[Opening Listed records section]
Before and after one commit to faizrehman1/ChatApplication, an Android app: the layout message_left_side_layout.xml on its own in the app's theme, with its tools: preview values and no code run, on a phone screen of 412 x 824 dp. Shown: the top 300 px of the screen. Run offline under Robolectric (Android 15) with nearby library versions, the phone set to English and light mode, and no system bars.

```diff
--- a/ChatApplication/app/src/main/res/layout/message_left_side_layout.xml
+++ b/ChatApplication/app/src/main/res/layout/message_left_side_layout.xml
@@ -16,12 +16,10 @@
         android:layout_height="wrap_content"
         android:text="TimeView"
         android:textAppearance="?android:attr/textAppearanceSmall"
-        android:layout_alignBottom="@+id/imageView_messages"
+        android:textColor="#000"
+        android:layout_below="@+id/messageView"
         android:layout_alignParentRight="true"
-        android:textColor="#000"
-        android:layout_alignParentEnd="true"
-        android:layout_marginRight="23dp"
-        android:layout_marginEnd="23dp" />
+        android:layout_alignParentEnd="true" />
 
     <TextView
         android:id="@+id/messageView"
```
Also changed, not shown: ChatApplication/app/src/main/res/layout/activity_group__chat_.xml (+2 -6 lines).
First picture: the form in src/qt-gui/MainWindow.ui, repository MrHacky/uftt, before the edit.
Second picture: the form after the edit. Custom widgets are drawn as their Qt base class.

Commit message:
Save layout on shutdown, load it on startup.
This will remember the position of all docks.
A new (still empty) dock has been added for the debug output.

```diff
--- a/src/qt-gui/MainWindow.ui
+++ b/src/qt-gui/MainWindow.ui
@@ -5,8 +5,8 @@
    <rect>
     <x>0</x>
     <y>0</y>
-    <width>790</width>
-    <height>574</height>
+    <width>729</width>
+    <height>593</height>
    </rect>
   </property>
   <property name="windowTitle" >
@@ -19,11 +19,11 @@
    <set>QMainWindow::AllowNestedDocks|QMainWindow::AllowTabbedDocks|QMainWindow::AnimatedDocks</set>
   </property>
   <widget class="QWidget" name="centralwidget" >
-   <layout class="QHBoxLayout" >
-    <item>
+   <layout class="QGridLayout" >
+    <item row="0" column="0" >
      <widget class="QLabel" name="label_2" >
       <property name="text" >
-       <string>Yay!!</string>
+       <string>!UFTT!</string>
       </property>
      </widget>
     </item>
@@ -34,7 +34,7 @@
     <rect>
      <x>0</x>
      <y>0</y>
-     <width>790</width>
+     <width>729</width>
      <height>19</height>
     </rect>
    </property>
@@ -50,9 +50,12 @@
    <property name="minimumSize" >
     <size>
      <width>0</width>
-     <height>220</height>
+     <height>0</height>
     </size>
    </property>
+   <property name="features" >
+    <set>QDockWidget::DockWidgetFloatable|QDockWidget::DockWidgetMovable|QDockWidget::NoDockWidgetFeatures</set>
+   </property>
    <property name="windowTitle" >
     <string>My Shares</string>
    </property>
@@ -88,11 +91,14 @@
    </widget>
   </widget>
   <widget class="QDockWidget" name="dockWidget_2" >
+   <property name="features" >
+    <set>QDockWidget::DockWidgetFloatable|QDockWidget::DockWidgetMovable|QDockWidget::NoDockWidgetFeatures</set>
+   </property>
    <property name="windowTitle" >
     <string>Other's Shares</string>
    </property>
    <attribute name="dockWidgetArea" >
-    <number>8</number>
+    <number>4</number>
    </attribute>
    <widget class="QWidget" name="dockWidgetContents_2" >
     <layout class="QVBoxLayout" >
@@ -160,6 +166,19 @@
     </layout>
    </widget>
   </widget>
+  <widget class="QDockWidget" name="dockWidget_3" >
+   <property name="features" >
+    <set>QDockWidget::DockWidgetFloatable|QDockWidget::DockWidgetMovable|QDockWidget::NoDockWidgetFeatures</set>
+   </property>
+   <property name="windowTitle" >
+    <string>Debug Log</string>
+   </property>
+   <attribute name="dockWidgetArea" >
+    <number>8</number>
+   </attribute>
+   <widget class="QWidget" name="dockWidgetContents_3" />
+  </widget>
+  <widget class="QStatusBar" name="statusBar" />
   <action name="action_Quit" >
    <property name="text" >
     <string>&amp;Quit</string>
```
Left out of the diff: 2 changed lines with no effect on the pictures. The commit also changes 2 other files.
[Closing Listed records section]
_Problem to work on:_ The entries above are to be copied word for word.

_Solution:_
Before and after one commit to faizrehman1/ChatApplication, an Android app: the layout message_left_side_layout.xml on its own in the app's theme, with its tools: preview values and no code run, on a phone screen of 412 x 824 dp. Shown: the top 300 px of the screen. Run offline under Robolectric (Android 15) with nearby library versions, the phone set to English and light mode, and no system bars.

```diff
--- a/ChatApplication/app/src/main/res/layout/message_left_side_layout.xml
+++ b/ChatApplication/app/src/main/res/layout/message_left_side_layout.xml
@@ -16,12 +16,10 @@
         android:layout_height="wrap_content"
         android:text="TimeView"
         android:textAppearance="?android:attr/textAppearanceSmall"
-        android:layout_alignBottom="@+id/imageView_messages"
+        android:textColor="#000"
+        android:layout_below="@+id/messageView"
         android:layout_alignParentRight="true"
-        android:textColor="#000"
-        android:layout_alignParentEnd="true"
-        android:layout_marginRight="23dp"
-        android:layout_marginEnd="23dp" />
+        android:layout_alignParentEnd="true" />
 
     <TextView
         android:id="@+id/messageView"
```
Also changed, not shown: ChatApplication/app/src/main/res/layout/activity_group__chat_.xml (+2 -6 lines).
First picture: the form in src/qt-gui/MainWindow.ui, repository MrHacky/uftt, before the edit.
Second picture: the form after the edit. Custom widgets are drawn as their Qt base class.

Commit message:
Save layout on shutdown, load it on startup.
This will remember the position of all docks.
A new (still empty) dock has been added for the debug output.

```diff
--- a/src/qt-gui/MainWindow.ui
+++ b/src/qt-gui/MainWindow.ui
@@ -5,8 +5,8 @@
    <rect>
     <x>0</x>
     <y>0</y>
-    <width>790</width>
-    <height>574</height>
+    <width>729</width>
+    <height>593</height>
    </rect>
   </property>
   <property name="windowTitle" >
@@ -19,11 +19,11 @@
    <set>QMainWindow::AllowNestedDocks|QMainWindow::AllowTabbedDocks|QMainWindow::AnimatedDocks</set>
   </property>
   <widget class="QWidget" name="centralwidget" >
-   <layout class="QHBoxLayout" >
-    <item>
+   <layout class="QGridLayout" >
+    <item row="0" column="0" >
      <widget class="QLabel" name="label_2" >
       <property name="text" >
-       <string>Yay!!</string>
+       <string>!UFTT!</string>
       </property>
      </widget>
     </item>
@@ -34,7 +34,7 @@
     <rect>
      <x>0</x>
      <y>0</y>
-     <width>790</width>
+     <width>729</width>
      <height>19</height>
     </rect>
    </property>
@@ -50,9 +50,12 @@
    <property name="minimumSize" >
     <size>
      <width>0</width>
-     <height>220</height>
+     <height>0</height>
     </size>
    </property>
+   <property name="features" >
+    <set>QDockWidget::DockWidgetFloatable|QDockWidget::DockWidgetMovable|QDockWidget::NoDockWidgetFeatures</set>
+   </property>
    <property name="windowTitle" >
     <string>My Shares</string>
    </property>
@@ -88,11 +91,14 @@
    </widget>
   </widget>
   <widget class="QDockWidget" name="dockWidget_2" >
+   <property name="features" >
+    <set>QDockWidget::DockWidgetFloatable|QDockWidget::DockWidgetMovable|QDockWidget::NoDockWidgetFeatures</set>
+   </property>
    <property name="windowTitle" >
     <string>Other's Shares</string>
    </property>
    <attribute name="dockWidgetArea" >
-    <number>8</number>
+    <number>4</number>
    </attribute>
    <widget class="QWidget" name="dockWidgetContents_2" >
     <layout class="QVBoxLayout" >
@@ -160,6 +166,19 @@
     </layout>
    </widget>
   </widget>
+  <widget class="QDockWidget" name="dockWidget_3" >
+   <property name="features" >
+    <set>QDockWidget::DockWidgetFloatable|QDockWidget::DockWidgetMovable|QDockWidget::NoDockWidgetFeatures</set>
+   </property>
+   <property name="windowTitle" >
+    <string>Debug Log</string>
+   </property>
+   <attribute name="dockWidgetArea" >
+    <number>8</number>
+   </attribute>
+   <widget class="QWidget" name="dockWidgetContents_3" />
+  </widget>
+  <widget class="QStatusBar" name="statusBar" />
   <action name="action_Quit" >
    <property name="text" >
     <string>&amp;Quit</string>
```
Left out of the diff: 2 changed lines with no effect on the pictures. The commit also changes 2 other files.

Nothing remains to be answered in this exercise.